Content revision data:
========================================

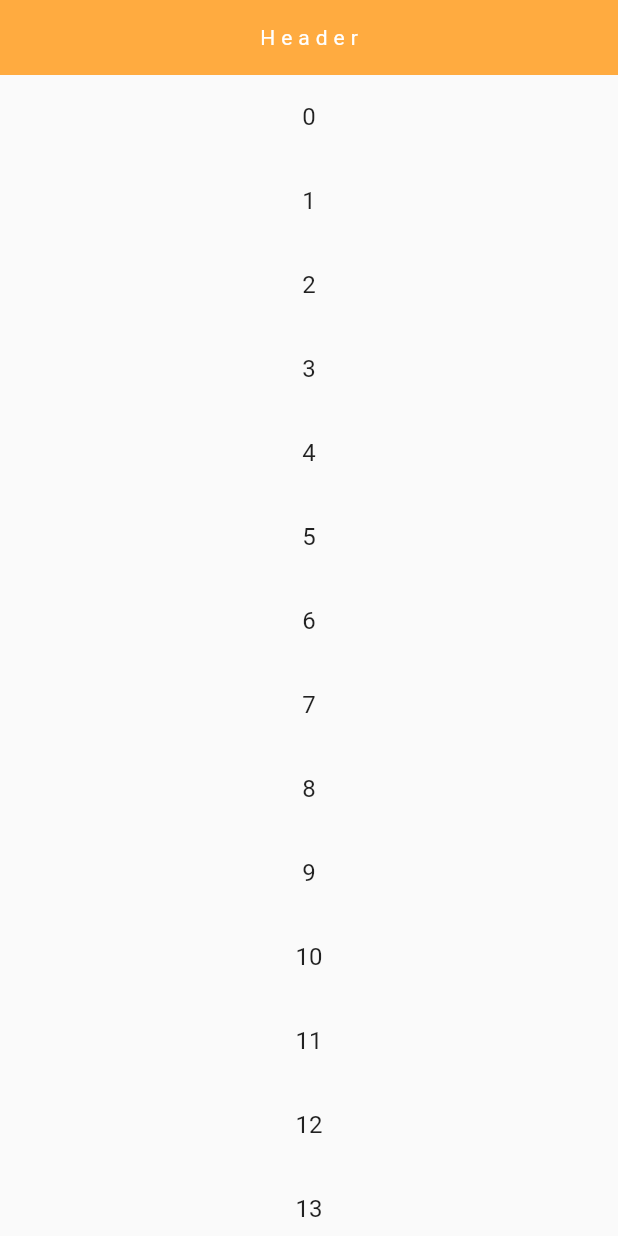
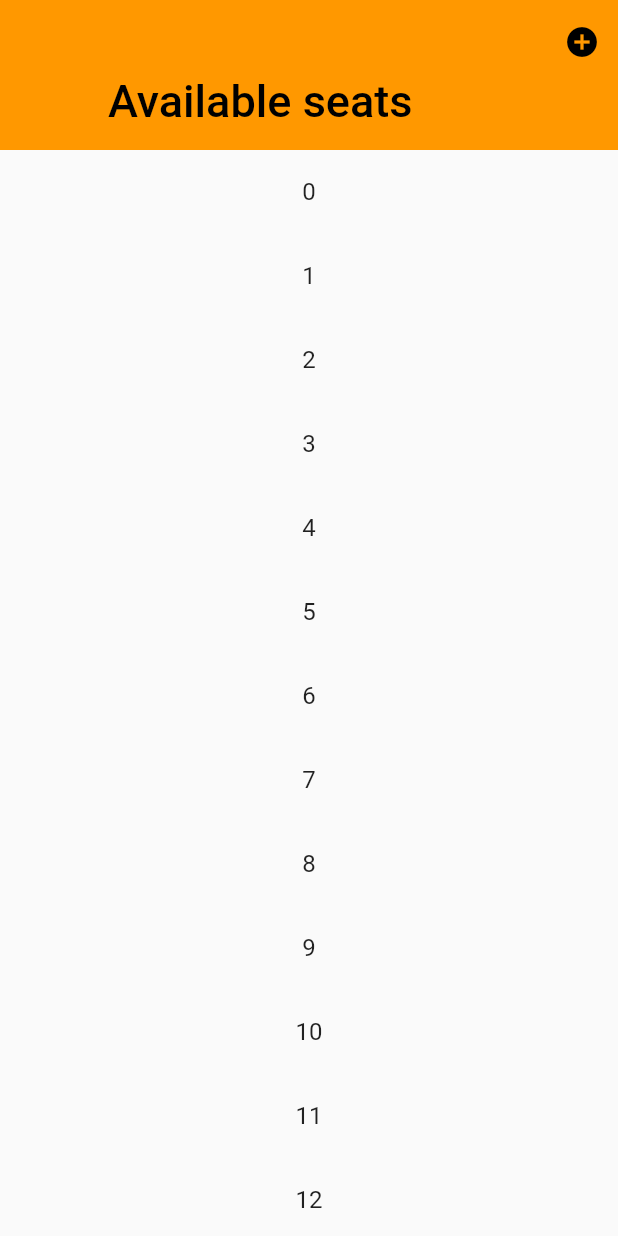
Before and after one commit to obadajasm/Header-Body-Footer-example, a Flutter app: the screen it shows after launch, on a phone screen of 412 x 824 dp. Run offline on Flutter 3.47's test engine with Material 2 defaults, Android fonts, the light colour scheme and no system bars.

Commit message:
user SliverAppBar

```diff
--- a/lib/home_page.dart
+++ b/lib/home_page.dart
@@ -6,20 +6,35 @@ class MyHomePage extends StatelessWidget {
     return Scaffold(
       body: CustomScrollView(
         slivers: [
+          SliverAppBar(
+              expandedHeight: 100.0,
+              floating: true,
+              pinned: false,
+              snap: false,
+              flexibleSpace: const FlexibleSpaceBar(
+                title: Text('Available seats'),
+              ),
+              actions: <Widget>[
+                IconButton(
+                  icon: const Icon(Icons.add_circle),
+                  tooltip: 'Add new entry',
+                  onPressed: () {},
+                ),
+              ]),
           SliverList(
             delegate: SliverChildListDelegate(
               [
-                Container(
-                  width: double.infinity,
-                  height: 50,
-                  color: Colors.orangeAccent,
-                  child: Center(
-                    child: Text(
-                      'Header',
-                      style: TextStyle(color: Colors.white, letterSpacing: 4),
-                    ),
-                  ),
-                ),
+                // Container(
+                //   width: double.infinity,
+                //   height: 50,
+                //   color: Colors.orangeAccent,
+                //   child: Center(
+                //     child: Text(
+                //       'Header',
+                //       style: TextStyle(color: Colors.white, letterSpacing: 4),
+                //     ),
+                //   ),
+                // ),
                 ListView.builder(
                   shrinkWrap: true,
                   itemCount: 100,
```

========================================

→ **Your assignment**
Among the lines above, which ones include the word "Header"? Copy them.

→ **Response area**
Before and after one commit to obadajasm/Header-Body-Footer-example, a Flutter app: the screen it shows after launch, on a phone screen of 412 x 824 dp. Run offline on Flutter 3.47's test engine with Material 2 defaults, Android fonts, the light colour scheme and no system bars.
-                      'Header',
+                //       'Header',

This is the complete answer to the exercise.